Structured diff data:
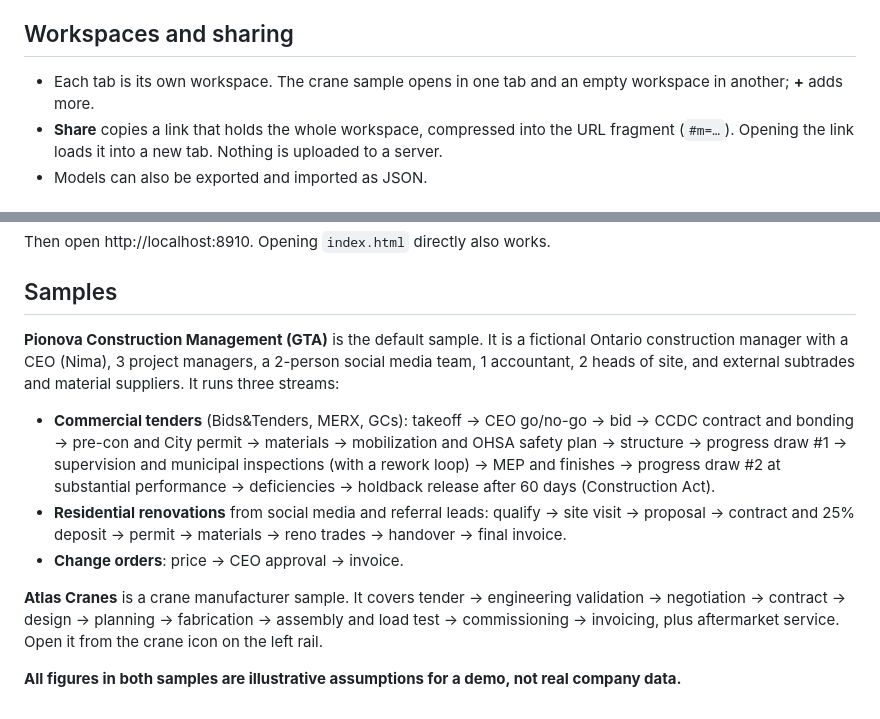
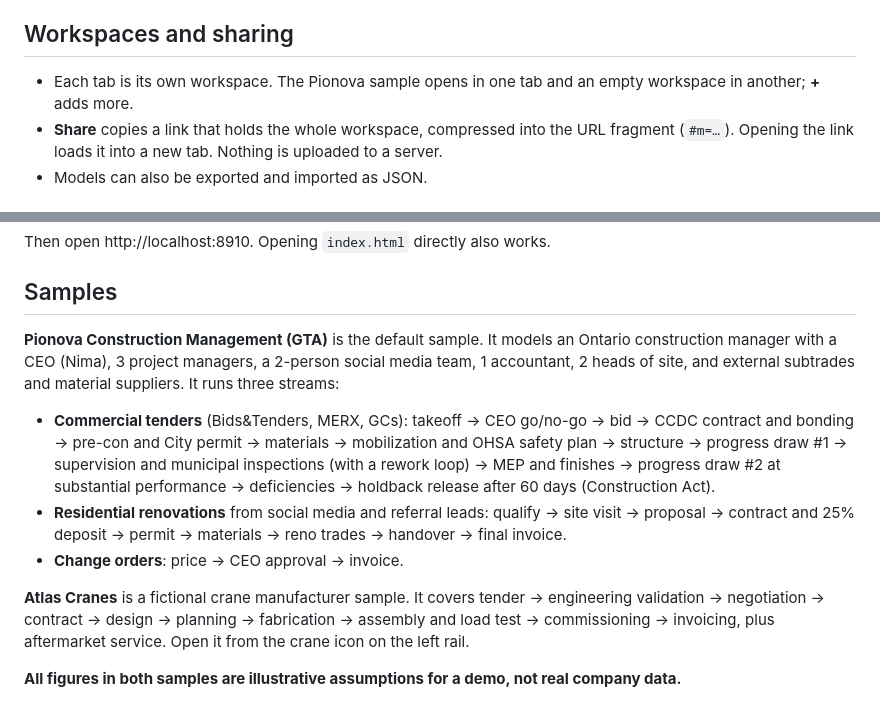
Before and after one commit to navidnajmabadi/FlowTwin, a Markdown page: README.md, 2 parts joined by grey strips. GitHub-like rendering.

Commit message:
README: Pionova is the default sample
Co-Authored-By: Claude Opus 5.5 <noreply@anthropic.com>

```diff
--- a/README.md
+++ b/README.md
@@ -29,7 +29,7 @@ Lines connect a *finished task* to the *next task*, so one department can appear
 
 ## Workspaces and sharing
 
-- Each tab is its own workspace. The crane sample opens in one tab and an empty workspace in another; **+** adds more.
+- Each tab is its own workspace. The Pionova sample opens in one tab and an empty workspace in another; **+** adds more.
 - **Share** copies a link that holds the whole workspace, compressed into the URL fragment (`#m=…`). Opening the link loads it into a new tab. Nothing is uploaded to a server.
 - Models can also be exported and imported as JSON.
 
@@ -45,11 +45,11 @@ Then open http://localhost:8910. Opening `index.html` directly also works.
 
 ## Samples
 
-**Pionova Construction Management (GTA)** is the default sample. It is a fictional Ontario construction manager with a CEO (Nima), 3 project managers, a 2-person social media team, 1 accountant, 2 heads of site, and external subtrades and material suppliers. It runs three streams:
+**Pionova Construction Management (GTA)** is the default sample. It models an Ontario construction manager with a CEO (Nima), 3 project managers, a 2-person social media team, 1 accountant, 2 heads of site, and external subtrades and material suppliers. It runs three streams:
 - **Commercial tenders** (Bids&Tenders, MERX, GCs): takeoff → CEO go/no-go → bid → CCDC contract and bonding → pre-con and City permit → materials → mobilization and OHSA safety plan → structure → progress draw #1 → supervision and municipal inspections (with a rework loop) → MEP and finishes → progress draw #2 at substantial performance → deficiencies → holdback release after 60 days (Construction Act).
 - **Residential renovations** from social media and referral leads: qualify → site visit → proposal → contract and 25% deposit → permit → materials → reno trades → handover → final invoice.
 - **Change orders**: price → CEO approval → invoice.
 
-**Atlas Cranes** is a crane manufacturer sample. It covers tender → engineering validation → negotiation → contract → design → planning → fabrication → assembly and load test → commissioning → invoicing, plus aftermarket service. Open it from the crane icon on the left rail.
+**Atlas Cranes** is a fictional crane manufacturer sample. It covers tender → engineering validation → negotiation → contract → design → planning → fabrication → assembly and load test → commissioning → invoicing, plus aftermarket service. Open it from the crane icon on the left rail.
 
 **All figures in both samples are illustrative assumptions for a demo, not real company data.**
```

Directions
All of the entries above need to be repeated exactly, minus the pictures.

Your solution
Before and after one commit to navidnajmabadi/FlowTwin, a Markdown page: README.md, 2 parts joined by grey strips. GitHub-like rendering.

Commit message:
README: Pionova is the default sample
Co-Authored-By: Claude Opus 5.5 <noreply@anthropic.com>

```diff
--- a/README.md
+++ b/README.md
@@ -29,7 +29,7 @@ Lines connect a *finished task* to the *next task*, so one department can appear
 
 ## Workspaces and sharing
 
-- Each tab is its own workspace. The crane sample opens in one tab and an empty workspace in another; **+** adds more.
+- Each tab is its own workspace. The Pionova sample opens in one tab and an empty workspace in another; **+** adds more.
 - **Share** copies a link that holds the whole workspace, compressed into the URL fragment (`#m=…`). Opening the link loads it into a new tab. Nothing is uploaded to a server.
 - Models can also be exported and imported as JSON.
 
@@ -45,11 +45,11 @@ Then open http://localhost:8910. Opening `index.html` directly also works.
 
 ## Samples
 
-**Pionova Construction Management (GTA)** is the default sample. It is a fictional Ontario construction manager with a CEO (Nima), 3 project managers, a 2-person social media team, 1 accountant, 2 heads of site, and external subtrades and material suppliers. It runs three streams:
+**Pionova Construction Management (GTA)** is the default sample. It models an Ontario construction manager with a CEO (Nima), 3 project managers, a 2-person social media team, 1 accountant, 2 heads of site, and external subtrades and material suppliers. It runs three streams:
 - **Commercial tenders** (Bids&Tenders, MERX, GCs): takeoff → CEO go/no-go → bid → CCDC contract and bonding → pre-con and City permit → materials → mobilization and OHSA safety plan → structure → progress draw #1 → supervision and municipal inspections (with a rework loop) → MEP and finishes → progress draw #2 at substantial performance → deficiencies → holdback release after 60 days (Construction Act).
 - **Residential renovations** from social media and referral leads: qualify → site visit → proposal → contract and 25% deposit → permit → materials → reno trades → handover → final invoice.
 - **Change orders**: price → CEO approval → invoice.
 
-**Atlas Cranes** is a crane manufacturer sample. It covers tender → engineering validation → negotiation → contract → design → planning → fabrication → assembly and load test → commissioning → invoicing, plus aftermarket service. Open it from the crane icon on the left rail.
+**Atlas Cranes** is a fictional crane manufacturer sample. It covers tender → engineering validation → negotiation → contract → design → planning → fabrication → assembly and load test → commissioning → invoicing, plus aftermarket service. Open it from the crane icon on the left rail.
 
 **All figures in both samples are illustrative assumptions for a demo, not real company data.**
```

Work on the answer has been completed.